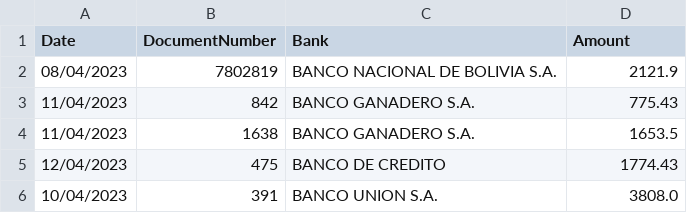
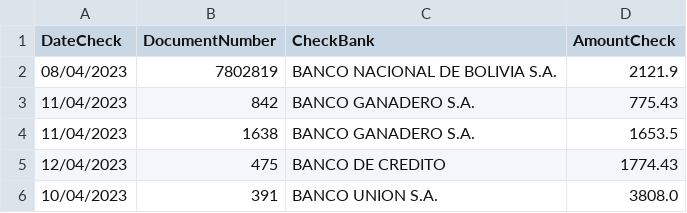
Before and after one commit to danielichis/bot4, a CSV file: Tablas/checksTable.csv, drawn as a sheet.

```diff
--- a/Tablas/checksTable.csv
+++ b/Tablas/checksTable.csv
@@ -1,2 +1,2 @@
-Date;DocumentNumber;Bank;Amount
+DateCheck;DocumentNumber;CheckBank;AmountCheck
 08/04/2023;7802819;BANCO NACIONAL DE BOLIVIA S.A.;2121.9
```
Also changed, not shown: Tablas/DetalleCcajTable.csv, Tablas/bankTransfersTable.csv, 10 other files.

▶ [Aim of the exercise]: Return the records exactly as they stand, and drop every picture.

▶ [Exercise answer]:
Before and after one commit to danielichis/bot4, a CSV file: Tablas/checksTable.csv, drawn as a sheet.

```diff
--- a/Tablas/checksTable.csv
+++ b/Tablas/checksTable.csv
@@ -1,2 +1,2 @@
-Date;DocumentNumber;Bank;Amount
+DateCheck;DocumentNumber;CheckBank;AmountCheck
 08/04/2023;7802819;BANCO NACIONAL DE BOLIVIA S.A.;2121.9
```
Also changed, not shown: Tablas/DetalleCcajTable.csv, Tablas/bankTransfersTable.csv, 10 other files.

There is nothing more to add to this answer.